Two days ago we landed in Sri Lanka, hoping to catch the tail-end of durian season. I’m definitely going to miss the Philippines and all the friends we have there, but Sri Lanka has an exotic, mystical flavor that’s so enticing I think we’ll be sufficiently distracted.
To get into the Indian-vibe, Rob decided to get a hair cut. He’s been complaining about his ponytail, saying that he looked like a ridiculous French person. So yesterday he brought home the scissors, and with my help he now he looks like a ridiculous Indian person! When I saw him standing with this mustachioed man, I couldn’t stop giggling, which I’m sure confused the hell out of the Sri Lankan guy. Doesn’t Rob grow a great ‘stache?
On Friday we took a bus from Colombo to Kandy, a 109 kilometer voyage that took an incredible five hours due to traffic. On the way we noticed a bunch of durian sellers, mostly in a small city called Pilamathalawa. We knew we needed to return, but felt intimidated by the traffic. Since today was Sunday, we decided to go since the traffic might be better.
It’s been a few days now since we’ve had fresh durian, and I think we’re going through withdrawal. So we were both really excited when we spotted the first durian stall. It was hopping, with people stopping by every few minutes to check out the durian.
The durian looked terrible. Riddled with phytophtera, the stems were brown and dried out and most of the durians were splitting. The fruit looked like it had been sitting at this stall for weeks. But, after watching a few people purchase them, we were game to give it a go.
It was just as bad as it looked.

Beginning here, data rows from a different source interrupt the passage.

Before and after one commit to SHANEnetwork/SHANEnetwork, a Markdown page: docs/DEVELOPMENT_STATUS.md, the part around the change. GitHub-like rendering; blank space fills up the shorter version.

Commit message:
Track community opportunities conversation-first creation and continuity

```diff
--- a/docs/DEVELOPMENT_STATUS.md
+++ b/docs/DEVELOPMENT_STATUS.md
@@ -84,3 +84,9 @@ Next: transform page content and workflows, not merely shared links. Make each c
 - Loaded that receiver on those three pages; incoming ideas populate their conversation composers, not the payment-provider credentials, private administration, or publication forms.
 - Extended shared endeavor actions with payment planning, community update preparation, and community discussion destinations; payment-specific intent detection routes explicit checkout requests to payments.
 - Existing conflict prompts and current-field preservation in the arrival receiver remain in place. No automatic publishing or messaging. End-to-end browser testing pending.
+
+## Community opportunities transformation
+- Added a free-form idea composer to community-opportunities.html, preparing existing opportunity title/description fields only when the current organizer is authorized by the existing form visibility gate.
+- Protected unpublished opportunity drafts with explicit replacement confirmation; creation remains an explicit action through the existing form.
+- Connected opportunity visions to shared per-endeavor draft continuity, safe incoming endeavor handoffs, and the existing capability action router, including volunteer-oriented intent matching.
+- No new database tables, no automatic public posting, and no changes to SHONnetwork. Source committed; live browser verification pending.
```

The color was pure white. Absolutely tasteless and watery, it even left a bad taste in my mouth. Strangely, while it tasted nothing like durian while I was eating it, I had durian tasting burps afterward. This was also bizarre because I never experience durian burps when eating regular durian.
Despite the bad durian, I really enjoyed seeing durian at home in a very Indian-like culture. Many men here wear the traditional lungi, a plaid sarong. It’s definitely a different vibe than anywhere else in Southeast Asia.
Just as we were about to head home we met a fruit vendor who had been watching us at the durian stalls. He told us that these vendors were selling old durians because it was Sunday. If we wanted fresh durians, we needed to come on a weekday. I had thought that by coming on a weekend, we would be more likely to find durian since families would be out enjoying a Sunday afternoon. Seems like things are a pretty different here!
Good thing Rob’s fitting in!